by Deb Weiner
“Swaying in the wind, you get used to it.”
We recently started recording oral histories of people who worked at Bethlehem Steel and/or lived in the local community. We will share some of their stories in occasional blog posts. First up: Roy Hoover, shipyard crane operator.
These photographs were taken by Roy on the job as he documented his view from the top at Sparrows Point.
Like other jobs at the Point, this one had its own particular rewards and challenges.
“Every day is different. That’s what I liked about it.” Bethlehem shipyard workers not only built, repaired, and scrapped ships, they also built oil rigs, tunnels, and other structures. Crane operators executed a variety of tasks, from moving materials to a staging area at the start of a new job to transporting workers to various parts of the ship and holding them in place while they worked. “Holding people in a big pan so they can paint the outside of the ship… You gotta be alert all the time,” Hoover notes. “That’s a lot of responsibility.”
Hoover operated all kinds of cranes during his career. He insists that he had no preference (“a crane’s a crane”), but the tower cranes were especially gratifying. These 90-foot-tall behemoths could lift 200 tons—they literally did the heavy lifting around the yard.
On climbing 90 feet (more than eight stories) up to work every day: “I was 29 when I first started, I just zipped up there. We used to race up there, me and another guy.”
Once Hoover got up to the cab, he stayed there for the entire shift–up to eight hours or more. He brought his lunch and a newspaper. He had a coffee pot, electric power, “all the conveniences of home,” he laughs. Though alone, he could communicate with fellow operators and his boss via radio.
Large items needed multiple cranes to lift. Deckhouses, for example, weighed up to 450 tons. The job required close coordination, with a signalman on the ground telling each crane operator when to slow down or catch up in order to equalize the weight. To make sure they didn’t become unbalanced, operators had to work carefully. “You gotta be precise. That’s a lot of weight,” Hoover observes. “You gotta watch out for everything.” It could take several hours to move a single huge piece.
Crane operators experienced a fair amount of down time: waiting for a particular job to start, or while the crane held something in place for a long period of time—for example, during welding jobs. It was “kind of boring at times,” Hoover recalls. “I’d rather keep busy, instead of sitting there.
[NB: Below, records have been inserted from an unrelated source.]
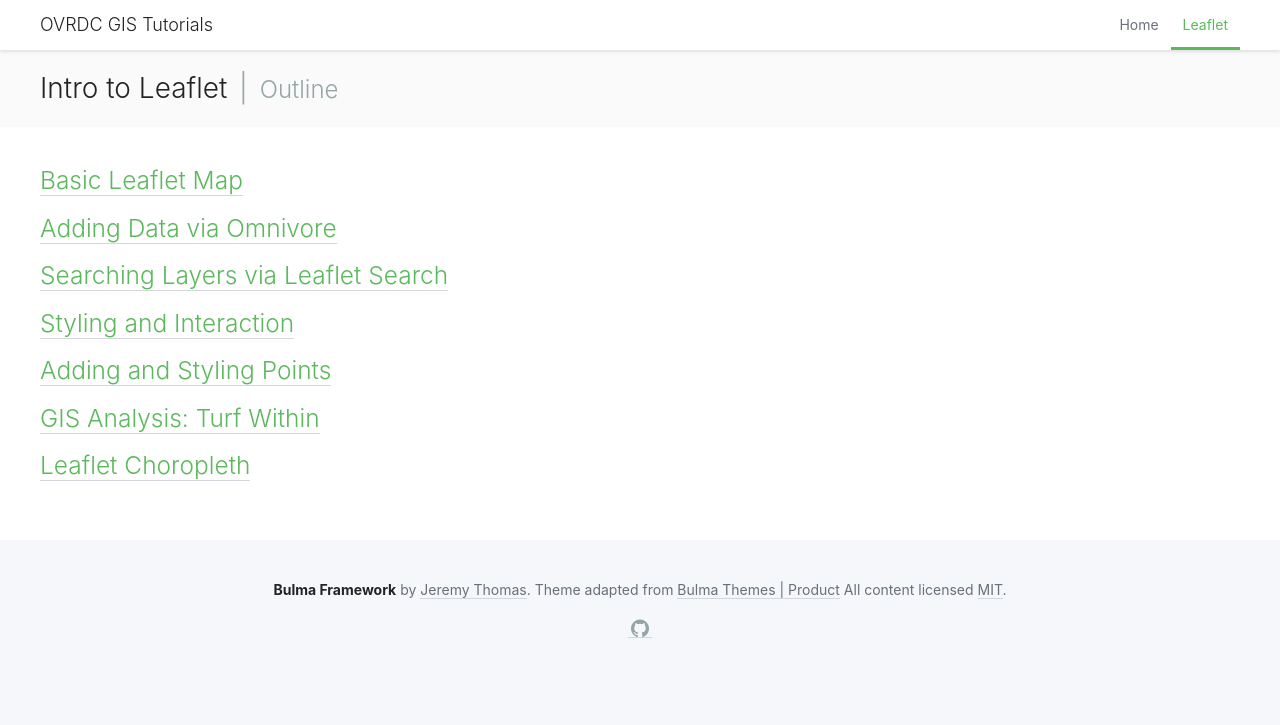
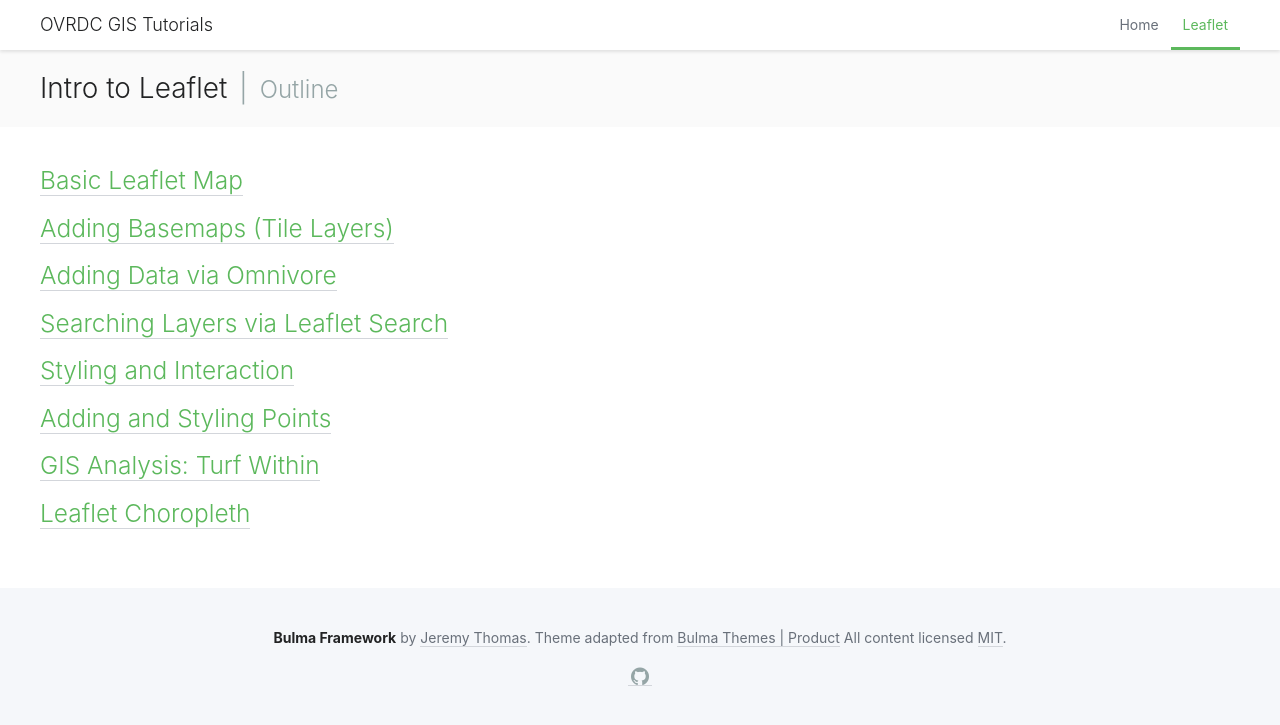
Before and after one commit to ovrdc/gis-tutorials, a Jekyll site: the page built from _leaflet/00-intro-to-leaflet.html, in a window 1280 px wide. Shown: the top 725 px of the page. Built offline with Jekyll 4.4.1, drawn with Linux system fonts in a browser that asks for light colours; nearby versions of some CDN libraries; a script that is not in the unit is left out.

Commit message:
Update 01.5-basemaps.html

```diff
--- a/_leaflet/01.5-basemaps.html
+++ b/_leaflet/01.5-basemaps.html
@@ -1,5 +1,5 @@
 ---
-title:
-subtitle:
+title: Intro to Leaflet
+subtitle: Adding Basemaps (Tile Layers)
 ---
 {% include baselayers.js %}
```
But I gotta hold it ‘til they weld it all up.” The boom was locked in place, but he couldn’t leave in case something went wrong. “Some days I’d sit there 8, 10 hours doing nothing.”
If winds exceeded 30 mph, the tall cranes were shut down and everything was locked up. But operators remained in their cabs in case conditions improved. Hoover recalls being up there in 70 mph winds: “Scary.” Winds could be unpredictable “right there on the water,” picking up “all of a sudden.” Ice was dangerous as well, especially going up and down the stairs.
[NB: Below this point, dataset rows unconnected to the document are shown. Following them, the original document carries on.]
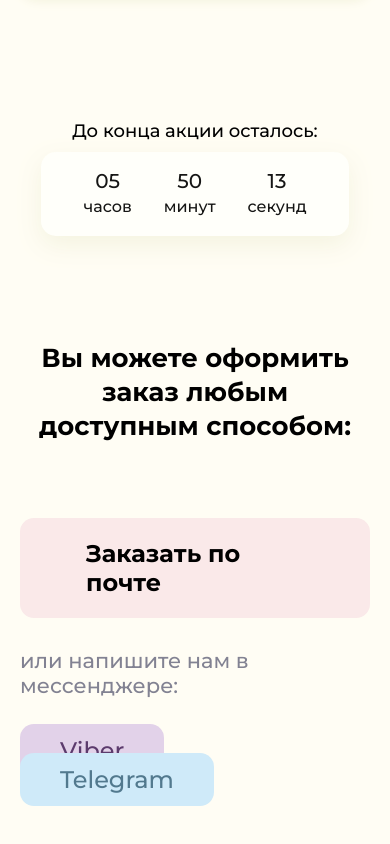
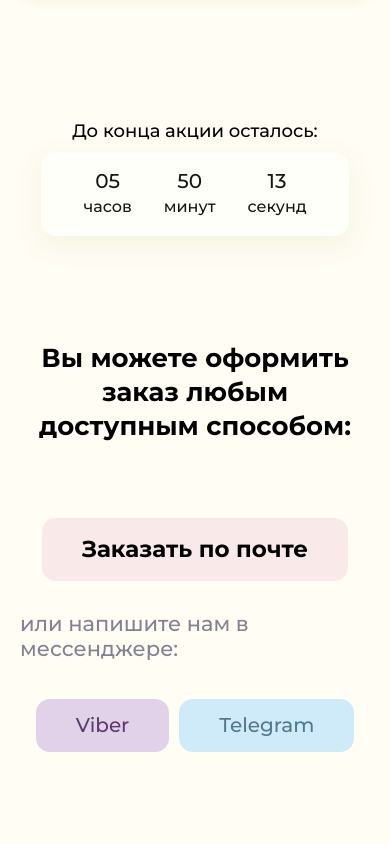
Before and after one commit to Sireus/runshop.github.io, a website: page app/index.html in a window 390 px wide. Shown: the part 7385-8229 px from the top of the page. After the commit the page ends 8187 px from the top, so only its background shows below. Drawn offline with Linux system fonts and the light colour scheme.

Commit message:
Fix modal window for phone

```diff
--- a/app/scss/index.scss
+++ b/app/scss/index.scss
@@ -473,7 +473,22 @@
 // Media
 
 @media (max-width: 450px) {
+    .btn_email {
+        font-size: 23px;
+        padding: 17px 40px;
+    }
 
+    .btn_tg {
+        font-size: 20px;
+    }
+    .btn_viber {
+        font-size: 20px;
+        margin-right: 10px;
+    }
+
+    .modal_social {
+        display: flex;
+    }
 }
 
 
```
Also changed, not shown: app/css/index.css.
Not everyone was cut out to be a crane operator. “You gotta have the knack,” Hoover observes. Sometimes he took trainees up with him. “The height and the noise, if you had something heavy, the cables stretching and cracking, because of the weight you were picking up…. You could hear it crunching. [Once] I turned around, one guy is on the ground. He didn’t like that cracking noise. And the weight, because the crane moves a little bit picking up the heavy stuff.”
Such cable sounds were normal. “If you have a lot of weight, the cable’s gonna crack.” Operators had to make adjustments based on the sound, the weight. Some cranes “ran worse than others.” Like the tendency for cranes to sway in the wind, “You get used to it.”
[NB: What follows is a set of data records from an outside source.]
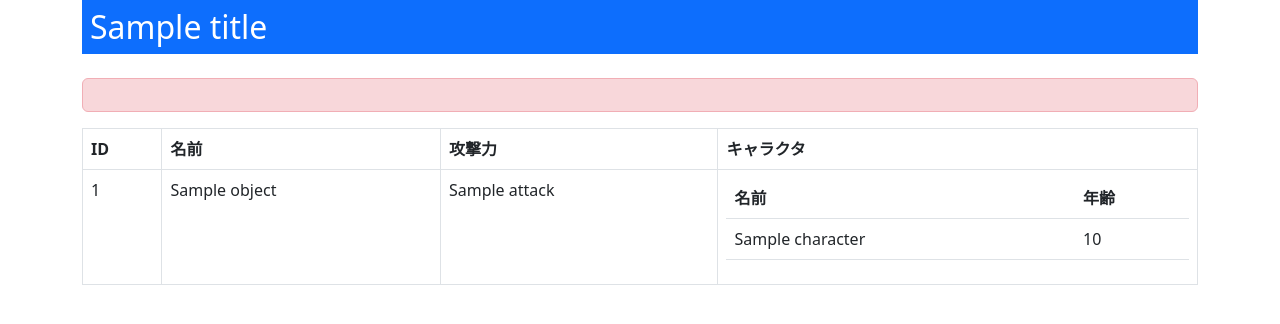
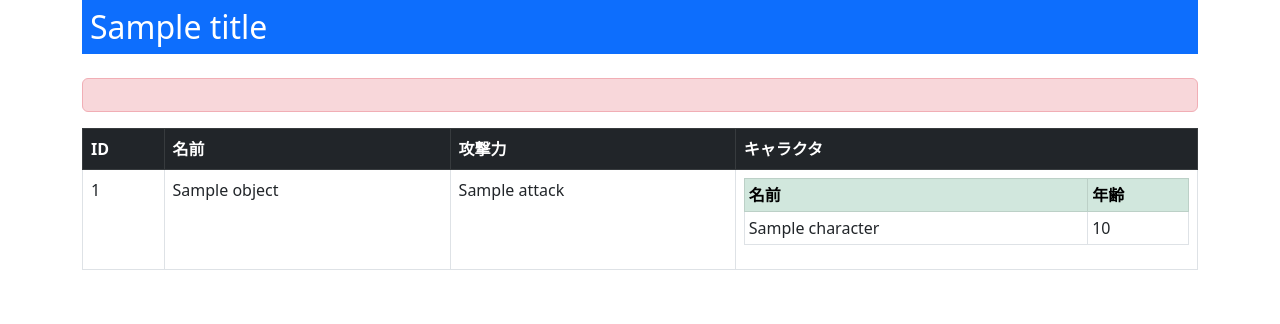
Before and after one commit to programmingkids/django_level3, a Django app: template templates/game/weapon/list.html in a window 1280 px wide. Shown: the top 324 px of the page. Run offline with Django 3.2, Linux system fonts and the light colour scheme; the template is opened without the code that fills it: most values are stand-ins (such as "Sample title", 1, 10 or a date in 2020).

Commit message:
fix templates

```diff
--- a/templates/flash.html
+++ b/templates/flash.html
@@ -1,11 +1,9 @@
 {% if messages %}
     <div class="my-3">
     {% for message in messages %}
-        <div {% if message.tags %} class="{{ message.tags }}"{% endif %} role="alert">
+        <div {% if message.tags %} class="{{ message.tags }} alert-dismissible fade show"{% endif %} role="alert">
             {{ message }}
-            <button type="button" class="close" data-dismiss="alert" aria-label="Close">
-                <span aria-hidden="true">&times;</span>
-            </button>
+            <button type="button" class="btn-close" data-bs-dismiss="alert" aria-label="Close"></button>
         </div>
     {% endfor %}
     </div>
--- a/templates/game/user/list.html
+++ b/templates/game/user/list.html
@@ -10,8 +10,8 @@
         {{message}}
     </div>
 
-    <table class="table table-bordered table-hover">
-        <thead class="thead-light">
+    <table class="table table-hover table-bordered">
+        <thead class="table-dark">
             <tr>
                 <th>ID</th>
                 <th>名前</th>
--- a/templates/game/weapon/list.html
+++ b/templates/game/weapon/list.html
@@ -10,8 +10,8 @@
         {{message}}
     </div>
 
-    <table class="table table-bordered table-hover">
-        <thead class="thead-light">
+    <table class="table table-hover table-bordered">
+        <thead class="table-dark">
             <tr>
                 <th>ID</th>
                 <th>名前</th>
@@ -27,8 +27,8 @@
                 <td>{{o.attack}}</td>
                 <td>
                     {% if o.character.count > 0 %}
-                    <table class="table table_sm">
-                        <tr class="bg-info text-white">
+                    <table class="table table-sm table-bordered">
+                        <tr class="table-success">
                             <th>名前</th>
                             <th>年齢</th>
                         </tr>
```
Also changed, not shown: templates/game/character/list.html (+4 -4 lines).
How would he sum up being a shipyard crane operator? “Whatever comes around, you have to adjust to it.” Hoover enjoyed the shipyard environment. “There’s so much to it. You really gotta be at a shipyard, there’s so much to do. Every day is different.”